14th Jan, 2022
Makar Sankranti coincides with the day the Sun leaves the tropic of Cancer to move towards the tropic of Capricorn (called Makar in India).
Makara Sankranti is considered a highly auspicious day, Even the mortally wounded Bhishma, who had the boon to choose the time of his death, chose Makara Sankranti day to die.
It is a day of great jubilation for farmers as it marks the end of the biting winters and the beginning of the new harvesting season. This day is therefore celebrated as a Thanksgiving for ending the harsh winters and a bountiful harvest.
Makar Sankranti traditions:
In Maharashtra, the “Til Gul” ( a sweet made of sesame seeds and jaggery) are prepared in homes to mark the harvest of the first sugarcane crop of the year.
In Gujarat Makar Sankranti is referred to as Uttarayan, and kites are flown to wake the Gods from their winter slumber and bless their harvest.

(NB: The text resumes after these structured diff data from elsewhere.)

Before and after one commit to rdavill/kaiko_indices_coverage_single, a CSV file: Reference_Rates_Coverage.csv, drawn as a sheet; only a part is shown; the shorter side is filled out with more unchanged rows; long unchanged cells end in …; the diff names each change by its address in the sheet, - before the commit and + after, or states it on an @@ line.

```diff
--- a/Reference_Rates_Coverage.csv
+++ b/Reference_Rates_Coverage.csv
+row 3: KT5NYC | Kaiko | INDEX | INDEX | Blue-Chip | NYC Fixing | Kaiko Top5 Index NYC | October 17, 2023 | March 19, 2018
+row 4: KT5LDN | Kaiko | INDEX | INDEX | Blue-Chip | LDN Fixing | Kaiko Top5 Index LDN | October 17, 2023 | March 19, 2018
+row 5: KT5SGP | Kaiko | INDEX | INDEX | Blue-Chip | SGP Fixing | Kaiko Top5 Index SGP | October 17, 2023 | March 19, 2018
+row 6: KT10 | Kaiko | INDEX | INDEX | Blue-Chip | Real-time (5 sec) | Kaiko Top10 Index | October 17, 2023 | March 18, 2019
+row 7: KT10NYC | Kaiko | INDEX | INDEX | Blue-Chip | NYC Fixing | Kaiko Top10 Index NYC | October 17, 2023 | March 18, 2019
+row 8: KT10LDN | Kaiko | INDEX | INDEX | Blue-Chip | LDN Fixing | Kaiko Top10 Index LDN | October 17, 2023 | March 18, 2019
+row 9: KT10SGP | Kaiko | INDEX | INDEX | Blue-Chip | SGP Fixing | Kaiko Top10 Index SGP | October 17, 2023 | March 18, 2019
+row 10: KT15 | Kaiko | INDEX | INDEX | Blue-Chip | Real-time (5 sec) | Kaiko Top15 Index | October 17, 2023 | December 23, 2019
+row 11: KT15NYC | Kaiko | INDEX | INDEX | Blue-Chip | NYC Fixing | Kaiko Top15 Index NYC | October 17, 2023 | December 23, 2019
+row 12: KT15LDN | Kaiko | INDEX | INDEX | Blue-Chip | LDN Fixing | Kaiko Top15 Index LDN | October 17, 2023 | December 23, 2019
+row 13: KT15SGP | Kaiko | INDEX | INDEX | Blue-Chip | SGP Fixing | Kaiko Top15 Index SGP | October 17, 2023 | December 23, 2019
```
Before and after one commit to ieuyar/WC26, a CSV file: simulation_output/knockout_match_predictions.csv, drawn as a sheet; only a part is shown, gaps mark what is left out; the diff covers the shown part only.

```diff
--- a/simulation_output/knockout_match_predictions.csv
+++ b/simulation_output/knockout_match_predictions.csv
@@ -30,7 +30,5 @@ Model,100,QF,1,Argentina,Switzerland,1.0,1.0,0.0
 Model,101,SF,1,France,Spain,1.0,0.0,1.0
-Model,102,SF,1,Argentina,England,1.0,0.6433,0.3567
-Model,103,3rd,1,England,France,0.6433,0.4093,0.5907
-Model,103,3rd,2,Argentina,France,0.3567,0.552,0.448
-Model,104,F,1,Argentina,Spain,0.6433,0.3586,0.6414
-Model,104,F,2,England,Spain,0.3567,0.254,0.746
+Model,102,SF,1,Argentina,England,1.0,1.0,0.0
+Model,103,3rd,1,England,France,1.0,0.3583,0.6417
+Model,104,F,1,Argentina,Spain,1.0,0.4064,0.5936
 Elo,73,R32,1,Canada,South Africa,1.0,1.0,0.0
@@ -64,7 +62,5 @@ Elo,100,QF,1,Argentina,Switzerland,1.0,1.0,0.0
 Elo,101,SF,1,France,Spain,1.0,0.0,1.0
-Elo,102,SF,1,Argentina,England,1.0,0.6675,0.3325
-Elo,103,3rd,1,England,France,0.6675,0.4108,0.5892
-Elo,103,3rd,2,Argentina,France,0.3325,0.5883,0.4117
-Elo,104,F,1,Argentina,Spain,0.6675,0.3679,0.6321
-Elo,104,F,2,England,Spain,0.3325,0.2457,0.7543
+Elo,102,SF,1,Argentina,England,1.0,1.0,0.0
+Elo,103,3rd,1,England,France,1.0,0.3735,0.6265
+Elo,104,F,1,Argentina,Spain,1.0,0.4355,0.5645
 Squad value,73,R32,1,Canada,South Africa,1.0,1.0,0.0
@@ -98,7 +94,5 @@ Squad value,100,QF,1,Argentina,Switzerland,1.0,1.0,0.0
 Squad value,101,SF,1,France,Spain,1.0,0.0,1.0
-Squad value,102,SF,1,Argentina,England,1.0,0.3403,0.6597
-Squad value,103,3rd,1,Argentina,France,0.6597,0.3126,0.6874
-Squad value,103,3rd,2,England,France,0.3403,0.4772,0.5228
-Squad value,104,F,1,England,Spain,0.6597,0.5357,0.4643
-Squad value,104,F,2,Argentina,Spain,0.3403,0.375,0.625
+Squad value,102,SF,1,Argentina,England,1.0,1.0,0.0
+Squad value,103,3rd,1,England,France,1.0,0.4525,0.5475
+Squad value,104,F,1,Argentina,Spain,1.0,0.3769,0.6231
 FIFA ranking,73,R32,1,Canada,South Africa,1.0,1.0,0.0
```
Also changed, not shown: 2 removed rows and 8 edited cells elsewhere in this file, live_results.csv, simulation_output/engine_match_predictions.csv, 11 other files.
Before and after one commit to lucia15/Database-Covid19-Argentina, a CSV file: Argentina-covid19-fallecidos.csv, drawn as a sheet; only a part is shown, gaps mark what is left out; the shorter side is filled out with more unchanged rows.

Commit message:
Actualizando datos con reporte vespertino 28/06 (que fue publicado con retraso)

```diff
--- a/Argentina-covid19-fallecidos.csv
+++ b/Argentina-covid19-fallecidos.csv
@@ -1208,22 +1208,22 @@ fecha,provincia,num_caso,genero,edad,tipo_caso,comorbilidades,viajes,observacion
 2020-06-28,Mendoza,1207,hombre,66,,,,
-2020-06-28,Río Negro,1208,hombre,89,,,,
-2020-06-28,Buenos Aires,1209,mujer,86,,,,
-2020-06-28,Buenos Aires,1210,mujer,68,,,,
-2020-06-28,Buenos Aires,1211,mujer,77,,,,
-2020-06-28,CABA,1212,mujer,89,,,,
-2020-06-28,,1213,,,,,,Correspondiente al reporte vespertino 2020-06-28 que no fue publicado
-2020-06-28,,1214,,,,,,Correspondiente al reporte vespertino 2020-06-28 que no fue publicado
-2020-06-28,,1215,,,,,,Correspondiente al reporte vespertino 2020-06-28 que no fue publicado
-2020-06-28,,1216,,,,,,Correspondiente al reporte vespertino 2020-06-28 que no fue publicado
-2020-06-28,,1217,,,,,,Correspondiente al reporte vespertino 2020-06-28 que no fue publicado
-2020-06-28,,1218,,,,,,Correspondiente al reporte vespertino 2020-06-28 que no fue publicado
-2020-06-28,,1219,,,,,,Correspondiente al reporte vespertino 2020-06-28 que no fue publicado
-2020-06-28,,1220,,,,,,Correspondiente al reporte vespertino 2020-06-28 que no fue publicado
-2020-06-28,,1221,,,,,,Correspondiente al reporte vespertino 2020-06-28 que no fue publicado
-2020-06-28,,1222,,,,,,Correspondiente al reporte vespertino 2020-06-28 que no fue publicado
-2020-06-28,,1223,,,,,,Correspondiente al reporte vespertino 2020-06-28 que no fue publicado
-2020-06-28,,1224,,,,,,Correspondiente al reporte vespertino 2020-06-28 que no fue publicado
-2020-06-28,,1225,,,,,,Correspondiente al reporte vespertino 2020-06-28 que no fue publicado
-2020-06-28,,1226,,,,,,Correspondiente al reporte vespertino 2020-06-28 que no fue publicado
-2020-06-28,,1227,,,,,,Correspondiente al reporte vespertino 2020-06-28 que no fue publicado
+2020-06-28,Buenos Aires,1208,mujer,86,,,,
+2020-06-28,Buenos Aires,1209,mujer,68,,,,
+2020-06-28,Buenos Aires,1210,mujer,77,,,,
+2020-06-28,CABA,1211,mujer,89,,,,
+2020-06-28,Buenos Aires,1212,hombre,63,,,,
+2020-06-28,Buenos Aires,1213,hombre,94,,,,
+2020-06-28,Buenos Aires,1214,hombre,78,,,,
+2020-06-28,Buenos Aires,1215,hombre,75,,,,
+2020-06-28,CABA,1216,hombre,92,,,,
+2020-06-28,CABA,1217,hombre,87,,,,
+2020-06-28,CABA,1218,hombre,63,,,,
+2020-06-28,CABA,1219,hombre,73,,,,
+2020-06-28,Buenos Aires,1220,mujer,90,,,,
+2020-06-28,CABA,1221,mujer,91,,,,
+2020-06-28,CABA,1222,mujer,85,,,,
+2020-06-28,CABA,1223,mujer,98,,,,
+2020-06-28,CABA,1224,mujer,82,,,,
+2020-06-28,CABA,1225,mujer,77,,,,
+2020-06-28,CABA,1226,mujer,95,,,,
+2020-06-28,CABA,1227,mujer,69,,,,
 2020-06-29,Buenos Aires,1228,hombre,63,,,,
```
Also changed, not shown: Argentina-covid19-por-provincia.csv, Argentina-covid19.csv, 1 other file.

In West Bengal this festival is referred to as “Poush Sankranti” is celebrated as a harvest festival where a variety of sweets such as Pithey, Puli, Patisapta are made with freshly harvested rice flour and jiggery made out of date palms.
In Uttar Pradesh it is believed that taking a holy dip in the Ganges on this day will provide “Moksha” or salvation from sins.
Makar Sankranti is referred to as Pongal in Tamil Nadu and other South Indian states, where it is celebrated as a three day festival.
Sankranti has a philosophical significance in India as well. The word Sankranti literally means ‘movement’, and it is the day for the human race to realise and be thankful for movement. If there was to be no movement within and without our bodies, we would all be dead! But just like yin and yang in China, the concept of movement must be contrasted and appreciated against the stillness.
Therefore, when we fly kites in the lap of the still skies, it is a reiteration of our thankfulness for this very movement!
Indian traditions are also rooted deeply in science and so is the tradition of kite flying on Sankranti. When we fly kites on Sankranti, we expose ourselves to the rays of the Sun. On this day when the Sun begins its journey towards the other hemisphere, it is expected to be benevolent and emanate rays that have medicinal benefits.
Kites of different shapes, sizes, colours and texture vie in sky with each other to make a place for themselves and entangle in a pursuit to outdo the rest.
Like all festivals, Makar Sankranti also has some great lessons for us.
Life is akin to kite flying, where you need to customise a kite as per your abilities, have the perfect manjha or string and set it to flight to soar above the rest when the wind is in your favour.
If you don’t take a proper kanni, it is like not setting any goal, not knowing which direction you need to go.
May the Sun radiate peace, prosperity & happiness in your life, Celebrate Makar Sankranti in right earnest & stay blessed forever.